On the Right Track: The College's Emeritus Advisers Program is just what the (aspiring) doctor ordered. --- By Terri Leith
Dr. Frank Armstrong (front), Dr. Bob Horton (left) and Dr. John Roberts conduct the preprofessional advising program. (Photo by Becky Kirkland)

ornate letter Here’s a statistic to consider: Out of the 132 students from N.C. State applying in 2002 for admission to medical schools, 56, or 42.4 percent, were accepted. That’s a number that jibes quite well with the national acceptance rate and one that is particularly gratifying for Dr. Frank Armstrong, Dr. Bob Horton and Dr. John Roberts.
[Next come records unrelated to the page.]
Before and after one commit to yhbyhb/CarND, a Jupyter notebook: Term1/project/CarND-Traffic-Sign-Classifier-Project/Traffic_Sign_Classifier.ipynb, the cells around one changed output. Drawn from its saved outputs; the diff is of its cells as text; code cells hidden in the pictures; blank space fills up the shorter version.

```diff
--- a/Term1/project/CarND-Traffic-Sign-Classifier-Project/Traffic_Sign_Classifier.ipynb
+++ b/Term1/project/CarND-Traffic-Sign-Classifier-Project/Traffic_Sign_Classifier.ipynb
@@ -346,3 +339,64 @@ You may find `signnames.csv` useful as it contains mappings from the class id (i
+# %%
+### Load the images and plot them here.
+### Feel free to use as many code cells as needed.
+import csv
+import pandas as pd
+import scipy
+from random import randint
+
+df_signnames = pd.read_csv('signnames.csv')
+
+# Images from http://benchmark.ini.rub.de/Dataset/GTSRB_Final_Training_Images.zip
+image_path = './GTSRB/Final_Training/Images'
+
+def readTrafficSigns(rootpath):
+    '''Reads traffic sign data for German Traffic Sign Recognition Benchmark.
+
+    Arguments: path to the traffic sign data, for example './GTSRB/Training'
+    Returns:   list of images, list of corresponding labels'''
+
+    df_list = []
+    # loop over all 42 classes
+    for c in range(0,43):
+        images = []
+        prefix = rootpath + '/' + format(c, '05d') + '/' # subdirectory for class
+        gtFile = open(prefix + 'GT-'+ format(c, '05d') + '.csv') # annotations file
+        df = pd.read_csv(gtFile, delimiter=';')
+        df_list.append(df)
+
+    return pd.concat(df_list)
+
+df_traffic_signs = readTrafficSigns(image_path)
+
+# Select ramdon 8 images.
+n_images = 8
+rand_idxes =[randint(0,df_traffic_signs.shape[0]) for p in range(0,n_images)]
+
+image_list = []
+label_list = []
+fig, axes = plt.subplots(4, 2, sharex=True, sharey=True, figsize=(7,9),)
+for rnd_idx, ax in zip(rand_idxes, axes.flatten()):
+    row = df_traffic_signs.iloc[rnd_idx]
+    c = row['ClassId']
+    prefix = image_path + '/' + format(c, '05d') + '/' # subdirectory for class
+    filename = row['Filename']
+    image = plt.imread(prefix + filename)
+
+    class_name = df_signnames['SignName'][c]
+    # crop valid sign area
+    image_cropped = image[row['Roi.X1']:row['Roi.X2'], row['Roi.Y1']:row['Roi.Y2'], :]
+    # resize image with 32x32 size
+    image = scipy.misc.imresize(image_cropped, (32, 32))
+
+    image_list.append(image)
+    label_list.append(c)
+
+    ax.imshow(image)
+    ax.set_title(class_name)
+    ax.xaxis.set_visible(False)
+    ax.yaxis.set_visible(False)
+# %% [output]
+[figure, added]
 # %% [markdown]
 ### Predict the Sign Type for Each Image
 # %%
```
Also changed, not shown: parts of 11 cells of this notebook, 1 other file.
The three retired N.C. State faculty members are the team conducting the Emeritus Advisers Program in the College of Agriculture and Life Sciences.

Housed in the College of Agriculture and Life Sciences’ Department of Zoology, the Emeritus Advisers Program was created in 1995 to help with the growing number of students seeking advice from the preprofessional advising program in that department’s undergraduate office.

“The Zoology undergraduate office’s preprofessional program was started in the 1970s by Dr. Reinard Harkema, professor of zoology, and has built an excellent reputation,” says Armstrong, University Professor of Biochemistry Emeritus. “Throughout the years, the preprofessional office has earned the respect of the professional schools, such as medical, dental, and optometry schools, because it gives students such good advice and steers them to appropriate courses.”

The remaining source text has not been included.